As you probably know, any digital system can be monitored. So imagine this. Every transaction you make, every single piece of money in your account, is monitored. Big Brother knows what you bought and when. Scary thought, right?
The cashless society would just be but another tool for any government to use to monitor its citizens. In a world where privacy is becoming a thing of the past, well, coincidentally so is cash.
Whilst many people may say information compiled from monitoring transactions may prevent, let's say, the purchase of a weapon by someone on a watch list. Or maybe they may notice a disturbed young boy showing signs of mental illness buying a gun in order to commit a school shooting. these are all valid points, but they still require everyone's privacy to be compromised.
So perhaps cash may be the thing stopping Big Brother from extending its watch to the financial sector. That's something to think about.
A cashless society promises a world of limitation, control, and surveillance - all of which the poorest Americans already have in abundance, of course. For the most vulnerable, the cashless society offers nothing substantively new; it only extends the reach of the existing paternal bureaucratic state
— Sarah Jeong, former member of The New York Times editorial board
Be Careful What You Spend!
Have you ever just swiped your card to pay for an item without checking the price? Many of us have, and it can lead to some irresponsible spending habits.

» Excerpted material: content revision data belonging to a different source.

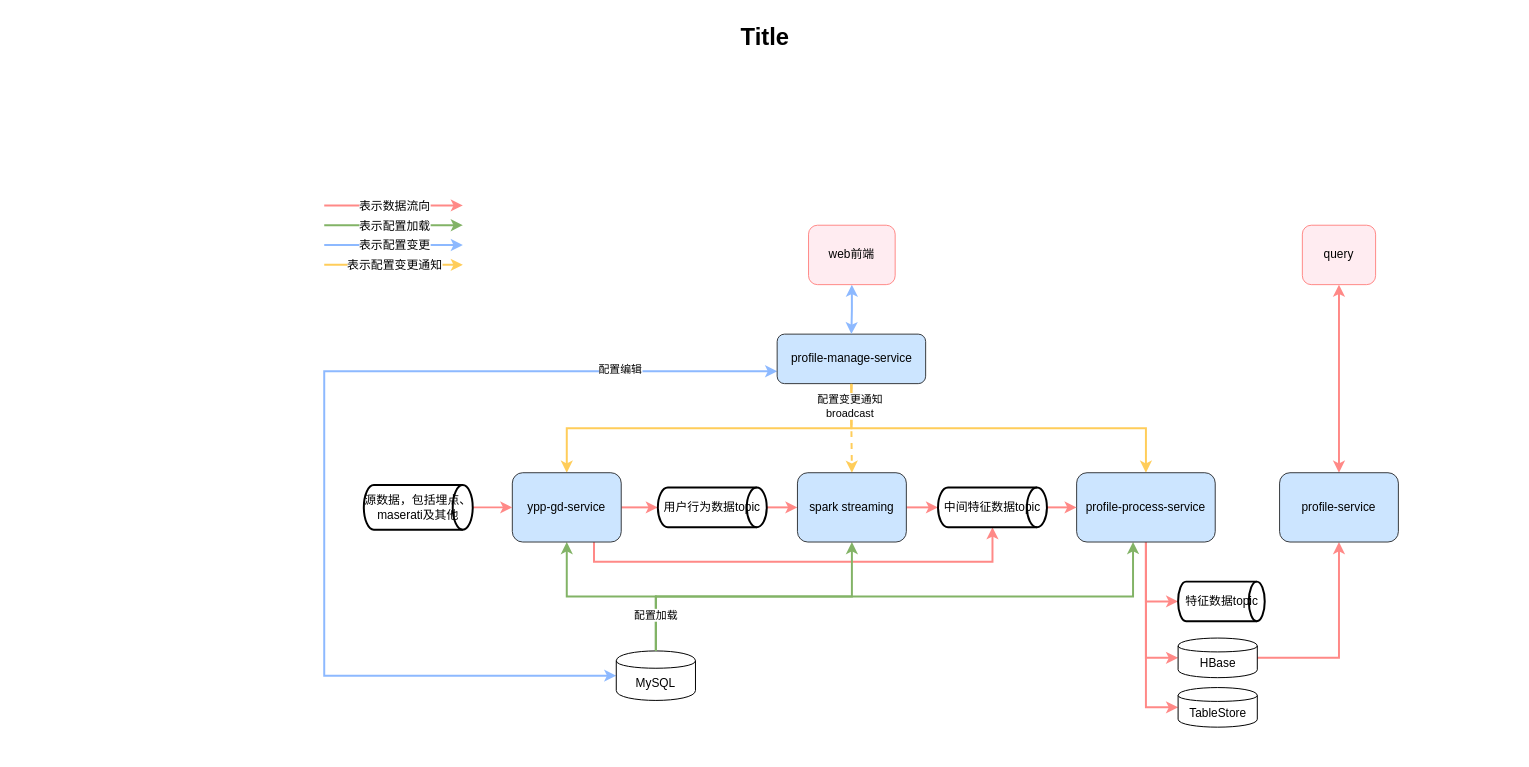
Earlier version of the draw.io diagram 运行架构图.drawio (qingchao-kong/draw.io). Source tidied: cells renumbered, new cells numbered last; positions are measured from the earlier drawing's top-left corner, leaving out a move shared by most shapes. Both pictures are drawn from the tidied source at 99%, with x=0, y=0 at pixel (17, 17).
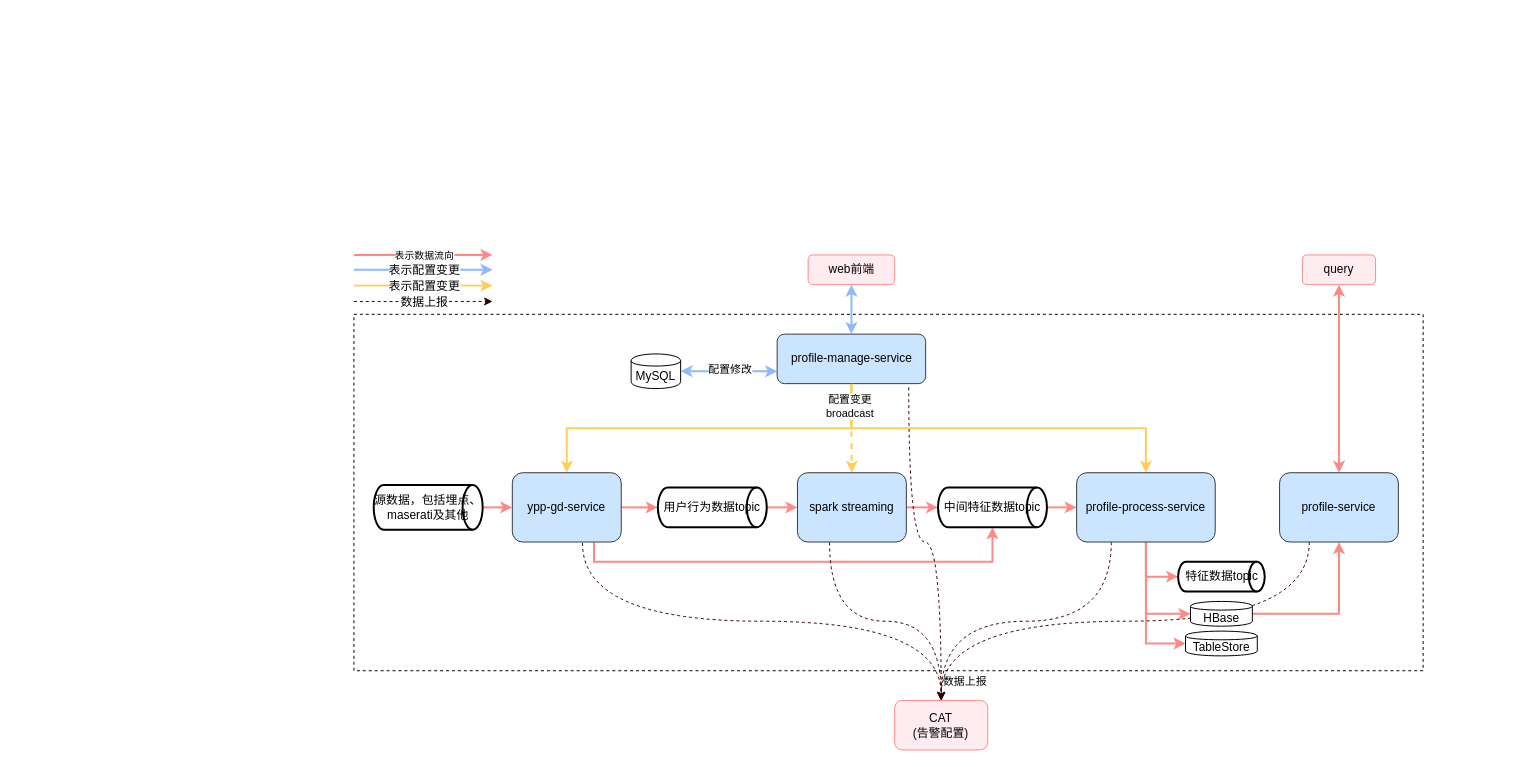
Above is the later version.

Commit message:
Update 运行架构图.drawio

Unchanged cells that the change refers to:
```xml
<mxCell id="7" value="profile-manage-service" style="rounded=1;whiteSpace=wrap;html=1;fillColor=#cce5ff;strokeColor=#36393d;" parent="1" vertex="1">
  <mxGeometry x="767.5" y="320" width="150" height="50" as="geometry" />
</mxCell>
<mxCell id="8" style="edgeStyle=orthogonalEdgeStyle;rounded=0;jettySize=auto;html=1;exitX=0.5;exitY=1;exitDx=0;exitDy=0;entryX=0.5;entryY=0;entryDx=0;entryDy=0;fillColor=#ffcd5a;strokeColor=#ffcd5a;strokeWidth=2;dashed=1;" parent="1" edge="1" source="7" target="25">
  <mxGeometry relative="1" as="geometry" />
</mxCell>
<mxCell id="13" value="ypp-gd-service" style="rounded=1;whiteSpace=wrap;html=1;fillColor=#cce5ff;strokeColor=#36393d;" parent="1" vertex="1">
  <mxGeometry x="500" y="460" width="110" height="70" as="geometry" />
</mxCell>
<mxCell id="25" value="spark streaming" style="rounded=1;whiteSpace=wrap;html=1;fillColor=#cce5ff;strokeColor=#36393d;" parent="1" vertex="1">
  <mxGeometry x="788" y="460" width="110" height="70" as="geometry" />
</mxCell>
<mxCell id="29" value="profile-process-service" style="rounded=1;whiteSpace=wrap;html=1;fillColor=#cce5ff;strokeColor=#36393d;" parent="1" vertex="1">
  <mxGeometry x="1070" y="460" width="140" height="70" as="geometry" />
</mxCell>
<mxCell id="45" value="profile-service" style="rounded=1;whiteSpace=wrap;html=1;fillColor=#cce5ff;strokeColor=#36393d;" parent="1" vertex="1">
  <mxGeometry x="1275" y="460" width="120" height="70" as="geometry" />
</mxCell>
```

What changed in the source:
```diff
@@
-    <mxCell id="2" value="Title" style="text;strokeColor=none;fillColor=none;html=1;fontSize=24;fontStyle=1;verticalAlign=middle;align=center;" parent="1" vertex="1">
-      <mxGeometry width="1510" height="40" as="geometry" />
-    </mxCell>
+    <mxCell id="47" style="rounded=0;whiteSpace=wrap;html=1;dashed=1;shadow=0;fillColor=none;" parent="1" vertex="1">
+      <mxGeometry x="340" y="300" width="1080" height="360" as="geometry" />
+    </mxCell>
@@
-    <mxCell id="5" style="edgeStyle=orthogonalEdgeStyle;rounded=0;jettySize=auto;html=1;exitX=0;exitY=0.75;exitDx=0;exitDy=0;entryX=0;entryY=0.5;entryDx=0;entryDy=0;fillColor=#8db9ff;strokeColor=#8db9ff;strokeWidth=2;startArrow=classic;startFill=1;" parent="1" edge="1" source="7" target="16">
-      <mxGeometry relative="1" as="geometry">
-        <Array as="points">
-          <mxPoint x="310" y="358" />
-          <mxPoint x="310" y="665" />
-        </Array>
-      </mxGeometry>
+    <mxCell id="5" style="rounded=0;jettySize=auto;html=1;exitX=0;exitY=0.75;exitDx=0;exitDy=0;entryX=1;entryY=0.5;entryDx=0;entryDy=0;fillColor=#8db9ff;strokeColor=#8db9ff;strokeWidth=2;startArrow=classic;startFill=1;" parent="1" edge="1" source="7" target="16">
+      <mxGeometry relative="1" as="geometry" />
     </mxCell>
-    <mxCell id="6" value="配置编辑" style="edgeLabel;html=1;align=center;verticalAlign=middle;" parent="5" vertex="1">
-      <mxGeometry x="-0.7" y="-2" relative="1" as="geometry" />
+    <mxCell id="6" value="配置修改" style="edgeLabel;html=1;align=center;verticalAlign=middle;" parent="5" vertex="1">
+      <mxGeometry x="-0.7" y="-2" relative="1" as="geometry">
+        <mxPoint x="-33.3" as="offset" />
+      </mxGeometry>
     </mxCell>
@@
-    <mxCell id="9" value="配置变更通知&lt;br&gt;broadcast" style="edgeLabel;html=1;align=center;verticalAlign=middle;" parent="8" vertex="1">
+    <mxCell id="9" value="配置变更&lt;br&gt;broadcast" style="edgeLabel;html=1;align=center;verticalAlign=middle;" parent="8" vertex="1">
       <mxGeometry x="-0.52" y="-2" relative="1" as="geometry" />
     </mxCell>
@@
-    <mxCell id="12" style="edgeStyle=orthogonalEdgeStyle;rounded=0;jettySize=auto;html=1;exitX=0.5;exitY=1;exitDx=0;exitDy=0;entryX=0.5;entryY=0;entryDx=0;entryDy=0;fillColor=#d5e8d4;strokeColor=#82b366;strokeWidth=2;startArrow=classic;startFill=1;endArrow=none;endFill=0;" parent="1" edge="1" source="13" target="16">
-      <mxGeometry relative="1" as="geometry" />
-    </mxCell>
+    <mxCell id="48" style="edgeStyle=orthogonalEdgeStyle;rounded=0;jettySize=auto;html=1;exitX=0.644;exitY=1.014;exitDx=0;exitDy=0;entryX=0.5;entryY=0;entryDx=0;entryDy=0;startArrow=none;startFill=0;strokeWidth=1;curved=1;exitPerimeter=0;dashed=1;strokeColor=#330000;" parent="1" edge="1" source="13" target="53">
+      <mxGeometry relative="1" as="geometry" />
+    </mxCell>
+    <mxCell id="49" value="数据上报" style="edgeLabel;html=1;align=center;verticalAlign=middle;" parent="48" vertex="1">
+      <mxGeometry x="0.68" y="-27" relative="1" as="geometry">
+        <mxPoint x="27" y="33.4" as="offset" />
+      </mxGeometry>
+    </mxCell>
@@
     <mxCell id="16" value="MySQL" style="shape=cylinder;whiteSpace=wrap;html=1;boundedLbl=1;backgroundOutline=1;" parent="1" vertex="1">
-      <mxGeometry x="605" y="640" width="80" height="50" as="geometry" />
+      <mxGeometry x="620" y="340" width="50" height="35" as="geometry" />
     </mxCell>
@@
-    <mxCell id="18" value="HBase" style="shape=cylinder;whiteSpace=wrap;html=1;boundedLbl=1;backgroundOutline=1;" parent="1" vertex="1">
-      <mxGeometry x="1172.5" y="627" width="80" height="40" as="geometry" />
-    </mxCell>
     <mxCell id="19" value="TableStore" style="shape=cylinder;whiteSpace=wrap;html=1;boundedLbl=1;backgroundOutline=1;" parent="1" vertex="1">
-      <mxGeometry x="1172.5" y="677" width="80" height="40" as="geometry" />
+      <mxGeometry x="1180" y="620" width="72.5" height="25" as="geometry" />
     </mxCell>
@@
     <mxCell id="22" value="web前端" style="rounded=1;whiteSpace=wrap;html=1;fillColor=#ffecf1;strokeColor=#ff8987;" parent="1" vertex="1">
-      <mxGeometry x="799.2" y="210" width="87.5" height="60" as="geometry" />
+      <mxGeometry x="798.8" y="240" width="87.5" height="30" as="geometry" />
     </mxCell>
@@
-    <mxCell id="24" style="edgeStyle=orthogonalEdgeStyle;rounded=0;jettySize=auto;html=1;exitX=0.5;exitY=1;exitDx=0;exitDy=0;entryX=0.5;entryY=0;entryDx=0;entryDy=0;fillColor=#d5e8d4;strokeColor=#82b366;strokeWidth=2;startArrow=classic;startFill=1;endArrow=none;endFill=0;" parent="1" edge="1" source="25" target="16">
-      <mxGeometry relative="1" as="geometry" />
-    </mxCell>
+    <mxCell id="50" style="edgeStyle=orthogonalEdgeStyle;curved=1;rounded=0;jettySize=auto;html=1;exitX=0.295;exitY=1.004;exitDx=0;exitDy=0;entryX=0.5;entryY=0;entryDx=0;entryDy=0;startArrow=none;startFill=0;strokeWidth=1;exitPerimeter=0;dashed=1;strokeColor=#330000;" parent="1" edge="1" source="25" target="53">
+      <mxGeometry relative="1" as="geometry" />
+    </mxCell>
@@
-    <mxCell id="27" style="edgeStyle=orthogonalEdgeStyle;rounded=0;jettySize=auto;html=1;exitX=0.407;exitY=1;exitDx=0;exitDy=0;entryX=0.5;entryY=0;entryDx=0;entryDy=0;fillColor=#d5e8d4;strokeColor=#82b366;exitPerimeter=0;strokeWidth=2;startArrow=classic;startFill=1;endArrow=none;endFill=0;" parent="1" edge="1" source="29" target="16">
-      <mxGeometry relative="1" as="geometry" />
-    </mxCell>
-    <mxCell id="28" value="配置加载" style="edgeLabel;html=1;align=center;verticalAlign=middle;" parent="27" vertex="1">
-      <mxGeometry x="0.88" y="-1" relative="1" as="geometry" />
-    </mxCell>
+    <mxCell id="51" style="edgeStyle=orthogonalEdgeStyle;curved=1;rounded=0;jettySize=auto;html=1;exitX=0.25;exitY=1;exitDx=0;exitDy=0;entryX=0.5;entryY=0;entryDx=0;entryDy=0;startArrow=none;startFill=0;strokeWidth=1;dashed=1;strokeColor=#330000;" parent="1" edge="1" source="29" target="53">
+      <mxGeometry relative="1" as="geometry" />
+    </mxCell>
@@
     <mxCell id="31" style="endArrow=classic;html=1;fillColor=#ff8987;strokeColor=#ff8987;strokeWidth=2;" parent="1" edge="1">
       <mxGeometry relative="1" as="geometry">
-        <mxPoint x="310" y="190" as="sourcePoint" />
-        <mxPoint x="450" y="190" as="targetPoint" />
+        <mxPoint x="340" y="240" as="sourcePoint" />
+        <mxPoint x="480" y="240" as="targetPoint" />
       </mxGeometry>
     </mxCell>
-    <mxCell id="32" value="表示数据流向" style="text;html=1;align=center;verticalAlign=middle;labelBackgroundColor=#ffffff;childText;" parent="31" vertex="1">
+    <mxCell id="32" value="&lt;font style=&quot;font-size: 10px&quot;&gt;表示数据流向&lt;/font&gt;" style="text;html=1;align=center;verticalAlign=middle;labelBackgroundColor=#ffffff;childText;" parent="31" vertex="1">
       <mxGeometry x="0.07" y="-1" relative="1" as="geometry">
         <mxPoint x="-5" y="-1" as="offset" />
       </mxGeometry>
     </mxCell>
@@
-    <mxCell id="34" style="endArrow=classic;html=1;fillColor=#d5e8d4;strokeColor=#82b366;strokeWidth=2;" parent="1" edge="1">
-      <mxGeometry relative="1" as="geometry">
-        <mxPoint x="310" y="210" as="sourcePoint" />
-        <mxPoint x="450" y="210" as="targetPoint" />
-      </mxGeometry>
-    </mxCell>
-    <mxCell id="35" value="表示配置加载" style="text;html=1;align=center;verticalAlign=middle;labelBackgroundColor=#ffffff;childText;" parent="34" vertex="1">
-      <mxGeometry x="0.07" y="-1" relative="1" as="geometry">
-        <mxPoint x="-5" y="-1" as="offset" />
-      </mxGeometry>
-    </mxCell>
     <mxCell id="36" style="endArrow=classic;html=1;fillColor=#8db9ff;strokeColor=#8db9ff;strokeWidth=2;" parent="1" edge="1">
       <mxGeometry relative="1" as="geometry">
-        <mxPoint x="310" y="230" as="sourcePoint" />
-        <mxPoint x="450" y="230" as="targetPoint" />
+        <mxPoint x="340" y="255" as="sourcePoint" />
+        <mxPoint x="480" y="255" as="targetPoint" />
       </mxGeometry>
     </mxCell>
@@
     <mxCell id="38" style="endArrow=classic;html=1;fillColor=#ffcd5a;strokeColor=#ffcd5a;strokeWidth=2;" parent="1" edge="1">
       <mxGeometry relative="1" as="geometry">
-        <mxPoint x="310" y="250" as="sourcePoint" />
-        <mxPoint x="450" y="250" as="targetPoint" />
+        <mxPoint x="340" y="271" as="sourcePoint" />
+        <mxPoint x="480" y="271" as="targetPoint" />
       </mxGeometry>
     </mxCell>
-    <mxCell id="39" value="表示配置变更通知" style="text;html=1;align=center;verticalAlign=middle;labelBackgroundColor=#ffffff;childText;" parent="38" vertex="1">
+    <mxCell id="39" value="表示配置变更" style="text;html=1;align=center;verticalAlign=middle;labelBackgroundColor=#ffffff;childText;" parent="38" vertex="1">
       <mxGeometry x="0.07" y="-1" relative="1" as="geometry">
         <mxPoint x="-5" y="-1" as="offset" />
       </mxGeometry>
     </mxCell>
     <mxCell id="40" value="源数据，包括埋点、maserati及其他" style="strokeWidth=2;html=1;shape=mxgraph.flowchart.direct_data;whiteSpace=wrap;" parent="1" vertex="1">
-      <mxGeometry x="350" y="472.5" width="110" height="45" as="geometry" />
+      <mxGeometry x="360" y="472.5" width="110" height="45" as="geometry" />
     </mxCell>
@@
     <mxCell id="43" value="特征数据topic" style="strokeWidth=2;html=1;shape=mxgraph.flowchart.direct_data;whiteSpace=wrap;" parent="1" vertex="1">
-      <mxGeometry x="1172.5" y="570" width="87.5" height="40" as="geometry" />
+      <mxGeometry x="1172.5" y="550" width="87.5" height="30" as="geometry" />
     </mxCell>
@@
+    <mxCell id="52" style="edgeStyle=orthogonalEdgeStyle;curved=1;rounded=0;jettySize=auto;html=1;exitX=0.25;exitY=1;exitDx=0;exitDy=0;entryX=0.5;entryY=0;entryDx=0;entryDy=0;dashed=1;startArrow=none;startFill=0;strokeColor=#330000;strokeWidth=1;" parent="1" edge="1" source="45" target="53">
+      <mxGeometry relative="1" as="geometry" />
+    </mxCell>
@@
     <mxCell id="46" value="query" style="rounded=1;whiteSpace=wrap;html=1;fillColor=#ffecf1;strokeColor=#ff8987;" parent="1" vertex="1">
-      <mxGeometry x="1298" y="210" width="74" height="60" as="geometry" />
+      <mxGeometry x="1298" y="240" width="74" height="30" as="geometry" />
     </mxCell>
+    <mxCell id="53" value="CAT&lt;br&gt;(告警配置)" style="rounded=1;whiteSpace=wrap;html=1;fillColor=#ffecf1;strokeColor=#ff8987;" parent="1" vertex="1">
+      <mxGeometry x="886.2" y="690" width="94" height="50" as="geometry" />
+    </mxCell>
+    <mxCell id="54" style="endArrow=classic;html=1;fillColor=#ffcd5a;strokeWidth=1;strokeColor=#330000;dashed=1;" parent="1" edge="1">
+      <mxGeometry relative="1" as="geometry">
+        <mxPoint x="340" y="287" as="sourcePoint" />
+        <mxPoint x="480" y="287" as="targetPoint" />
+      </mxGeometry>
+    </mxCell>
+    <mxCell id="55" value="数据上报" style="text;html=1;align=center;verticalAlign=middle;labelBackgroundColor=#ffffff;childText;" parent="54" vertex="1">
+      <mxGeometry x="0.07" y="-1" relative="1" as="geometry">
+        <mxPoint x="-5" y="-1" as="offset" />
+      </mxGeometry>
+    </mxCell>
+    <mxCell id="18" value="HBase" style="shape=cylinder;whiteSpace=wrap;html=1;boundedLbl=1;backgroundOutline=1;" parent="1" vertex="1">
+      <mxGeometry x="1185" y="590" width="62.5" height="25" as="geometry" />
+    </mxCell>
+    <mxCell id="56" style="edgeStyle=orthogonalEdgeStyle;curved=1;rounded=0;jettySize=auto;html=1;exitX=0.886;exitY=1.073;exitDx=0;exitDy=0;entryX=0.5;entryY=0;entryDx=0;entryDy=0;startArrow=none;startFill=0;strokeWidth=1;dashed=1;strokeColor=#330000;exitPerimeter=0;" parent="1" edge="1" source="7" target="53">
+      <mxGeometry relative="1" as="geometry" />
+    </mxCell>
```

Without having physical money in your hand it is not as easy to grasp to value of money. Paying for items in today's society feels like just swiping a phone or a card, you don't actually see how much money you have left or how much you are spending in the process of buying the items(s). Therefore, money becomes more abstarct because you disassociate yourself with how much you may be spending (a lot of the time you don't know how much you've spent!).
When start to spend more than they have through "by now, pay later" credit accounts, they start to accumulate debt. And it's common sense knowledge that being in debt is not a situation individuals want to find themselves in. No matter how profitable consumer debt may be to the banks.
And at the end of the day, it's all about the banks, isn't it? Making money from debt, encouraging irresponsible spending, and cutting costs.